- The Hornady is fast for a 150-gr SST bullet load due to the Superformance powder. Sub-inch groups and a velocity of 2,810fps and 2,631ft/lb energy came as no surprise.
- The Geco uses a more controlled expanding Express-tipped bullet of 165-gr and achieved 1in to 1.25in groups at 100 yards with velocity and energy figures of 2,294fps and 1,929ft/lb.
- Reloads were aimed at achieving the best performance with that shorter barrel. The lighter-weight Hornady 110-gr V-Max with 42.0 grains of RL7 achieved 3,018fps and 2,225ft/lb, making it an ideal flat fox load.
- The Nosler 125-gr Ballistic Tip with a load of 45.0 grains of Vit N135 for 2,955fps and 2,424ft/lb and 0.5in groups is another great load.

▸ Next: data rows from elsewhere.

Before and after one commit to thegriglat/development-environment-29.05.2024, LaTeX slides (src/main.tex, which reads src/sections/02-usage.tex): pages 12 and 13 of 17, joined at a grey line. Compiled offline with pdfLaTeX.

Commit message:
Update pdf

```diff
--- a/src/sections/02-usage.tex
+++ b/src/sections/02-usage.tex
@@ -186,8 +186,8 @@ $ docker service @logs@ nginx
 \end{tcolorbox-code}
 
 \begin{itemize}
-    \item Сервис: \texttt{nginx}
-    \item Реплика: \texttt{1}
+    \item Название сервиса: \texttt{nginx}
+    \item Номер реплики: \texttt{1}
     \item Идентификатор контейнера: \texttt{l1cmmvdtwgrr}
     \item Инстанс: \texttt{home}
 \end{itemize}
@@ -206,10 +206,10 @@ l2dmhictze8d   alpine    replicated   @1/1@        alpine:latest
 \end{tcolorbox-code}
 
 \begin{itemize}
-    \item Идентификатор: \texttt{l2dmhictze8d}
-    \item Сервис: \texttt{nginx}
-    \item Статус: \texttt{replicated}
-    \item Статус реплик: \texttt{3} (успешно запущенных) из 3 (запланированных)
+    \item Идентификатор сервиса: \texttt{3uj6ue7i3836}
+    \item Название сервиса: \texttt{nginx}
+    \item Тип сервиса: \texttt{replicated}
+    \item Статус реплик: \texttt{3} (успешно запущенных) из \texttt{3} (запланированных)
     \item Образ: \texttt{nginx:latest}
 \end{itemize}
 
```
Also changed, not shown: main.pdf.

- Finally, the 150-gr Sierra GameKing shot 0.55in groups with a load of 45.5 grains of RL15 for 2,798fps and 2,608ft/lb.
In the field
I chose the Browning BXR factory load because I was keen to see the terminal ballistics on a roe-sized deer. Over Christmas in Scotland it was -3°C and a sharp frost lay on the fields, making the trees sparkle. In such conditions the roe are predictable as they rise a little later, despite the waning full moon, and tend to stick to browsing areas that are not too heavily frozen.

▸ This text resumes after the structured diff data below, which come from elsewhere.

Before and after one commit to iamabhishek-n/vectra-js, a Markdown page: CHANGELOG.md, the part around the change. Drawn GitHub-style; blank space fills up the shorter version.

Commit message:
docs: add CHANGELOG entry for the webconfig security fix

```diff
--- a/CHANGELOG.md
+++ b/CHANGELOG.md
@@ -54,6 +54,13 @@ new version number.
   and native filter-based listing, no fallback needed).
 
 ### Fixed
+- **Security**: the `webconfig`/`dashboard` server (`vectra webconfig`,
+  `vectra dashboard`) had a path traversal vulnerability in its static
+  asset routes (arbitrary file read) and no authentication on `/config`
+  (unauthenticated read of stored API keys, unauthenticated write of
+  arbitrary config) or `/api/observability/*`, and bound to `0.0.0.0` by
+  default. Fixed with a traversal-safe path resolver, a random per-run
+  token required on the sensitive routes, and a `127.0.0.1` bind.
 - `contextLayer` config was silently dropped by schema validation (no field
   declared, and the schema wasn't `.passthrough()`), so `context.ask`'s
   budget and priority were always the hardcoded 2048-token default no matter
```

Slots in the bank of a small brook running through the five- acre grazing field revealed it to be a crossing point for deer and allowed me to plan a strategy.
Even with the Titanium Pro moderator fitted the Pantera was only 44.25in long — great for weaving my way through the brush without snagging on branches. The solid stock and Cerakote finish prevented any damage to the rifle during the 45-yard crawl across a soggy and marram grass-strewn field.

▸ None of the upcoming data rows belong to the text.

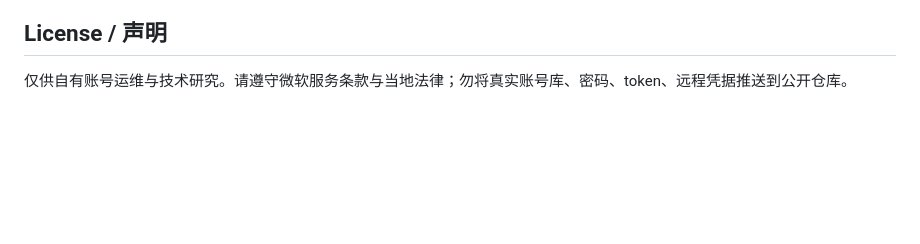
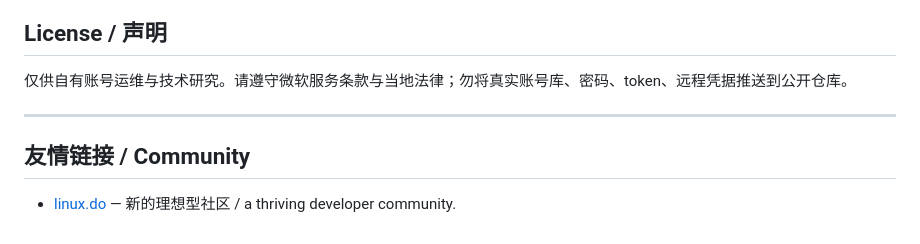
Before and after one commit to Ryanlyjp/OutlookManage, a Markdown page: README.md, the part around the change. GitHub-like rendering; blank space fills up the shorter version.

Commit message:
docs: add linux.do community link to README

```diff
--- a/README.md
+++ b/README.md
@@ -265,3 +265,9 @@ A: 本目录即独立 git 仓库；只提交源码与 `config.example.json`，
 ## License / 声明
 
 仅供自有账号运维与技术研究。请遵守微软服务条款与当地法律；勿将真实账号库、密码、token、远程凭据推送到公开仓库。
+
+---
+
+## 友情链接 / Community
+
+- [linux.do](https://linux.do) — 新的理想型社区 / a thriving developer community.
```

I set up behind one of the trees along the riverbank and scanned the field, making mental notes of the ranges at entry and exit points using the new Zeiss 8x54mm RF laser rangefinding binoculars. They were amazing and the sharp, clear, bright images and high accuracy gave the confidence to take a shot at range if necessary. I know what I’m putting on my Christmas list this year.
Soon a lone roe doe emerged from the woods and, as predicted, started browsing along areas of the riverbank that were still unfrozen. I lined up the Minox’s reticle at 117 yards exactly, according to the Zeiss rangefinders, and the Browning BXR bullet dropped the doe on the spot, though I did have to retrieve her from the fast-flowing waters.
Sauer is a well-known manufacturer that commands a lot of respect in the hunting world. The company formed in 1751, making…
Our experts have reviewed 14 rifles for deer stalking that have proven popular and ranked highly with our reviewers. Choosing…
Sauer 100 Pantera .308 stalking rifle conclusion
Though perhaps not immediately obvious at first glance, the Sauer 100 Pantera is actually a very cleverly designed rifle. The shorter barrel and fluted design, combined with the smooth bolt action Sauer is known for, result in a handy rifle for woodland stalking. The stock design and stability allow the Pantera to be used as a static rifle for longer shots if need be, so it is a rifle that will please shooters of all persuasions.
A very cleverly designed rifle.